- Your task:
Only a number is expected: how many lines in these records mention the word "dirección"?
- Opening Delimiter -
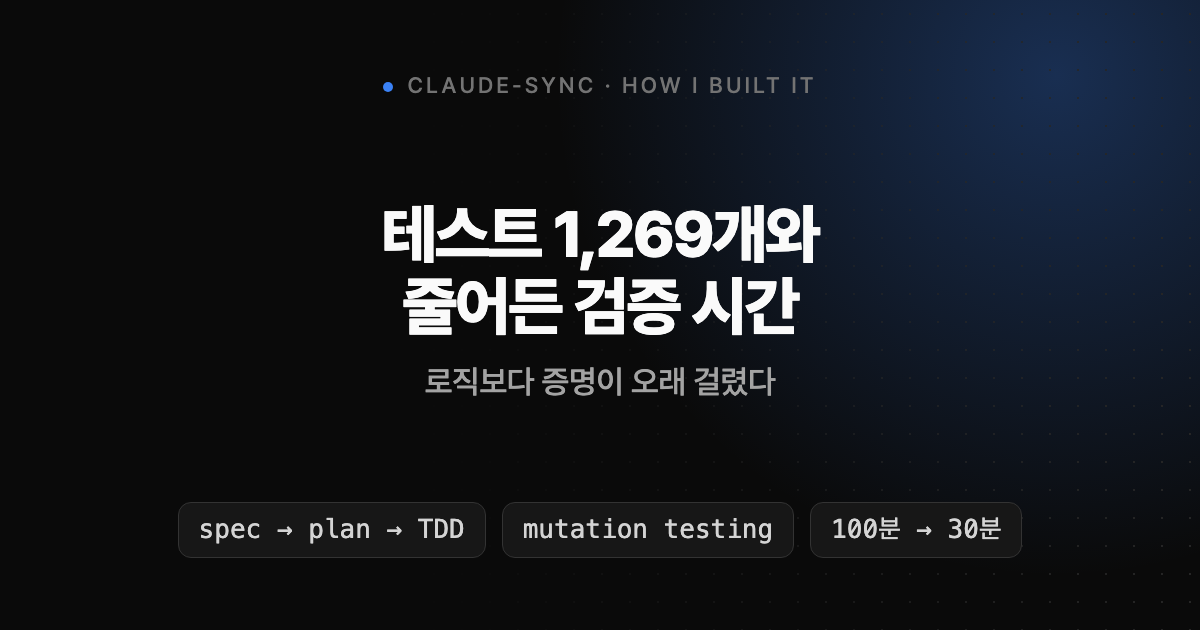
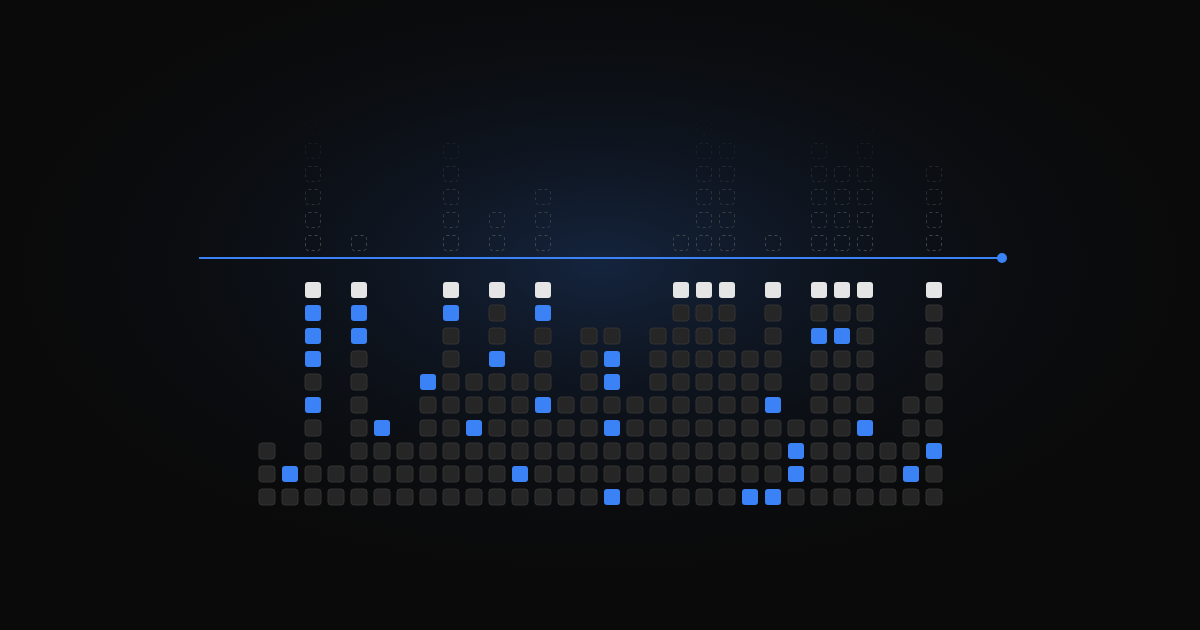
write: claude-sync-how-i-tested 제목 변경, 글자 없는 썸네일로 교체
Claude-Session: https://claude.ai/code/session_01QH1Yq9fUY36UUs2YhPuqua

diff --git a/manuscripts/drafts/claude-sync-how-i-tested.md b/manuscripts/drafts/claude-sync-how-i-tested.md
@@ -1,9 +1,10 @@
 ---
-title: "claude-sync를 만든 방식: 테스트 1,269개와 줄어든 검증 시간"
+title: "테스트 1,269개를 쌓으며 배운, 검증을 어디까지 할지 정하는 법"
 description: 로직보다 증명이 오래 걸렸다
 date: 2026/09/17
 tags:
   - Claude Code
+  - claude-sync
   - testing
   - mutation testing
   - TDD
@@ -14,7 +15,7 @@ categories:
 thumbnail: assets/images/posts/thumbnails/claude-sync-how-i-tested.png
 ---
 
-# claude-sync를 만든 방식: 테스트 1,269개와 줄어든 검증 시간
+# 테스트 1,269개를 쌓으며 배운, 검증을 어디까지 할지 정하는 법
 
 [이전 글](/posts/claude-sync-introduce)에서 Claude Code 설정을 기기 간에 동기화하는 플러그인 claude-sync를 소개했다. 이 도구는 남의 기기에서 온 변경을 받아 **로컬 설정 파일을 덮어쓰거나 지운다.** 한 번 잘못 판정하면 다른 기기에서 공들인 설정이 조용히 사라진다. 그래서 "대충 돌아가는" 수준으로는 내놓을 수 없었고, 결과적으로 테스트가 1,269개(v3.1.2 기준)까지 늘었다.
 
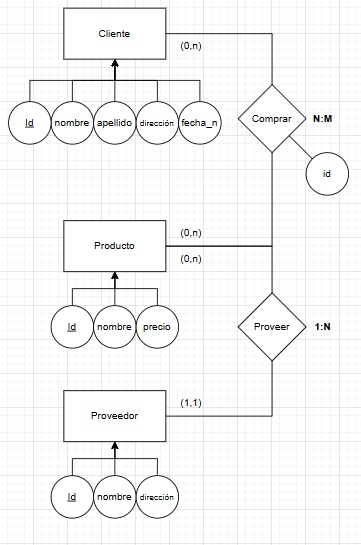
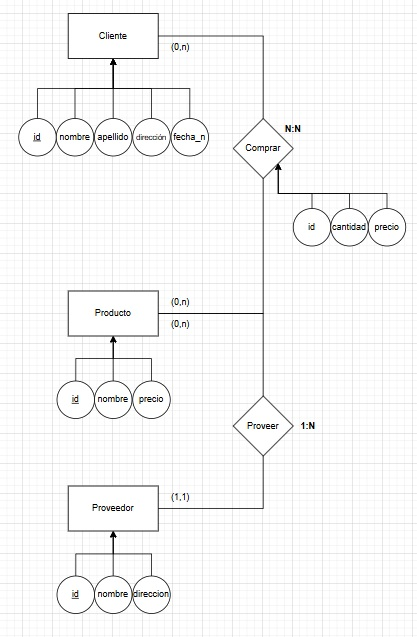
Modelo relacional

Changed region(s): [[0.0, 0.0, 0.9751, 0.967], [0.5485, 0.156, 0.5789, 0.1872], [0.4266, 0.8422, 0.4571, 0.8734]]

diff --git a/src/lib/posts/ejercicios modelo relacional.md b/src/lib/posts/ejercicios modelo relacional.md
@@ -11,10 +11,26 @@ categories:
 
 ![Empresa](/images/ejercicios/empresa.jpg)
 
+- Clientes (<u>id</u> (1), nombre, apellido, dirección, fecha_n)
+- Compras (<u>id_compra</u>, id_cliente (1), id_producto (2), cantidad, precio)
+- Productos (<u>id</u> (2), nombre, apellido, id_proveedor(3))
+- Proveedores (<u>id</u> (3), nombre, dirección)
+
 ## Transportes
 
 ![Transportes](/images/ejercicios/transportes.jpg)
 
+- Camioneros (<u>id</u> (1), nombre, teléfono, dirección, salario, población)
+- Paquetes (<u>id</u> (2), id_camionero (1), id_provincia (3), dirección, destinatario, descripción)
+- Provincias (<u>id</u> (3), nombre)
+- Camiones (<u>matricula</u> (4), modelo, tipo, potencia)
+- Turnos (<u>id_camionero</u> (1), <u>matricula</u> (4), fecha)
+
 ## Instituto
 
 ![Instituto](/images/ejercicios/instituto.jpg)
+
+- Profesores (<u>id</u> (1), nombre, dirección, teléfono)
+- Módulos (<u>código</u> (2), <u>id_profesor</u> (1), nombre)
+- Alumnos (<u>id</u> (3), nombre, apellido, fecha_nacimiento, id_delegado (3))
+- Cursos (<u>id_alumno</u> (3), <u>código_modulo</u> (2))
- Closing Delimiter -
- Response to this task:
5